The proposed reforms, which have been discussed in public for several months, focused on improvements to the charter-school system: increased funding for the Educational Improvement Tax Credit, a tax-credit program for businesses that underwrite scholarships and other academic programs; establishment of "opportunity scholarships" (vouchers); and an overhaul of the state teacher-evaluation system.
But specifics, such as cost and the "hows" and "whens" of Corbett's reforms, went unsaid.
"We're here because we can't continue down the same path and think that we're going to get a different result," Corbett said. "We have to think and act smarter. We have to have the will to do better."
The Opportunity Scholarship Program will provide families with choice, according to the plan. Eligible students would receive tuition assistance if their families earned $29,000 or less and lived within the attendance zone of the lowest-performing 5 percent of schools in the state.
The Department of Education would administer the program, and there would be more accountability by requiring recipients to take a test to measure for academic performance, he said.
Corbett also proposed increasing the $75 million tax-credit program. A bill that seeks to expand the program to $100 million and then to $200 million has passed the House, but not the Senate.
Corbett didn't mention the costs of the voucher program and the tax credits during his remarks. A spokeswoman for the governor didn't respond to a Daily News inquiry about the program's cost.
State Rep. James R. Roebuck Jr., D-West Phila., said that 60 to 65 percent of state residents oppose vouchers, adding that schools can deny children entry.
"The critical problem in all of this is that it doesn't guarantee anyone anything," said Roebuck, who chairs the House Education Committee.
It's a one-way street for city students, he said. Philadelphia schools accept students from Montgomery, Bucks and Delaware counties, Roebuck said, yet suburban schools "aggressively block Philadelphia kids from attending" their schools.
"It's all a sham," Roebuck said, referring to the proposal.

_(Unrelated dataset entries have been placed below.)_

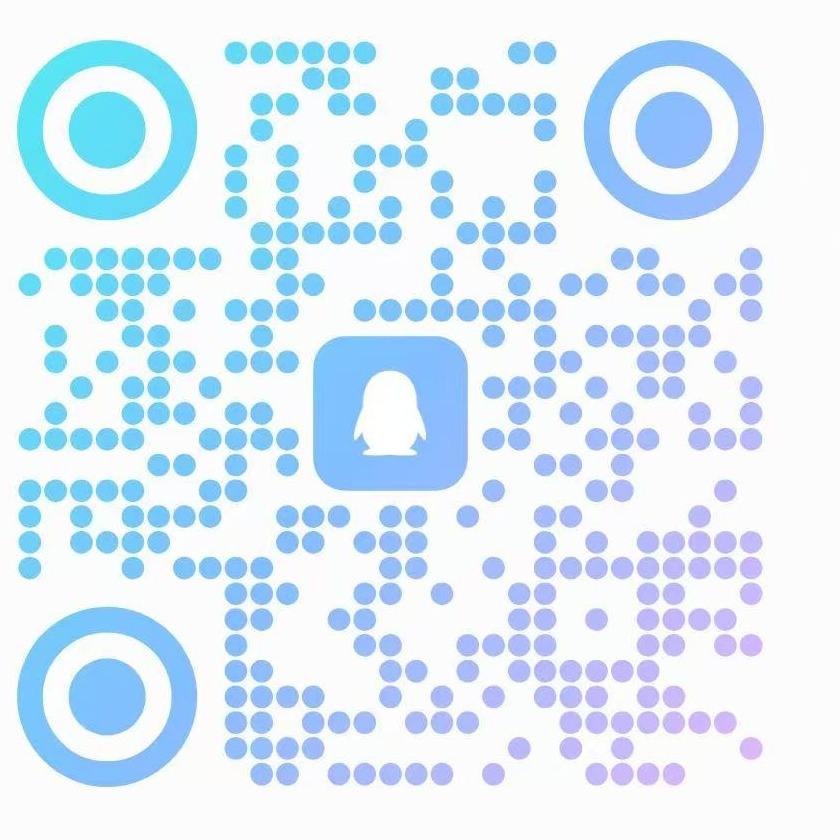
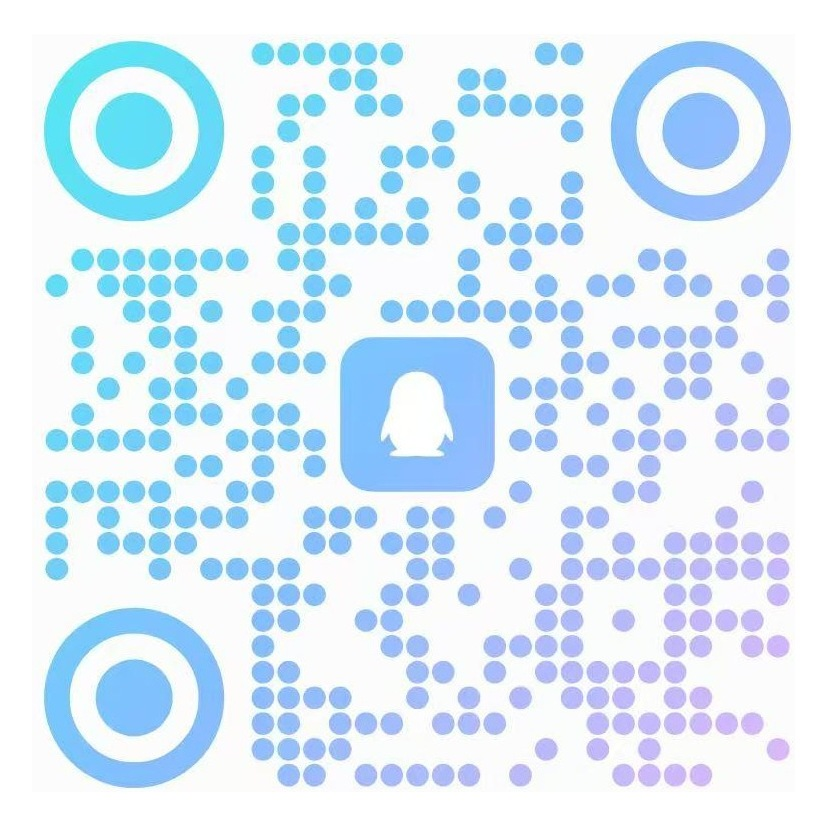
优化首页考研交流群二维码截图居中裁剪，放大预览改为contain显示

diff --git a/index.html b/index.html
@@ -219,7 +219,7 @@ h1,h2,h3{font-weight:700;color:#17191d;text-shadow:0 0 8px rgba(169,33,34,0.2);}
 @media(max-width:768px){.filter-bar{position:sticky;top:0;z-index:25;padding:8px 0;overflow-x:auto;white-space:nowrap;-webkit-overflow-scrolling:touch;}}
 .qr-lightbox-overlay{position:fixed;inset:0;background:rgba(0,0,0,0.85);z-index:9999;display:none;align-items:center;justify-content:center;cursor:zoom-out;}
 .qr-lightbox-overlay.active{display:flex;}
-.qr-lightbox-overlay img{width:300px;height:300px;border-radius:12px;box-shadow:0 8px 32px rgba(0,0,0,0.5);border:4px solid #fff;}
+.qr-lightbox-overlay img{width:300px;height:300px;object-fit:contain;border-radius:12px;box-shadow:0 8px 32px rgba(0,0,0,0.5);border:4px solid #fff;background:#fff;}
 
 @media(max-width:768px){
   #detailPage .container{padding:0 !important;}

Corbett also proposed more-comprehensive teacher evaluations that wouldn't assess educators just in "satisfactory" and "unsatisfactory" terms. The proposed system would instead evaluate teachers as "distinguished," "proficient," "needs improvement" and "failing."
Jerry Jordan, president of the Philadelphia Federation of Teachers, called Corbett's remarks on new evaluations "a very, very simple statement."
"What does it mean to be 'distinguished'? Who evaluates them? How often?" he asked. "That's the meat that has to be on the bone."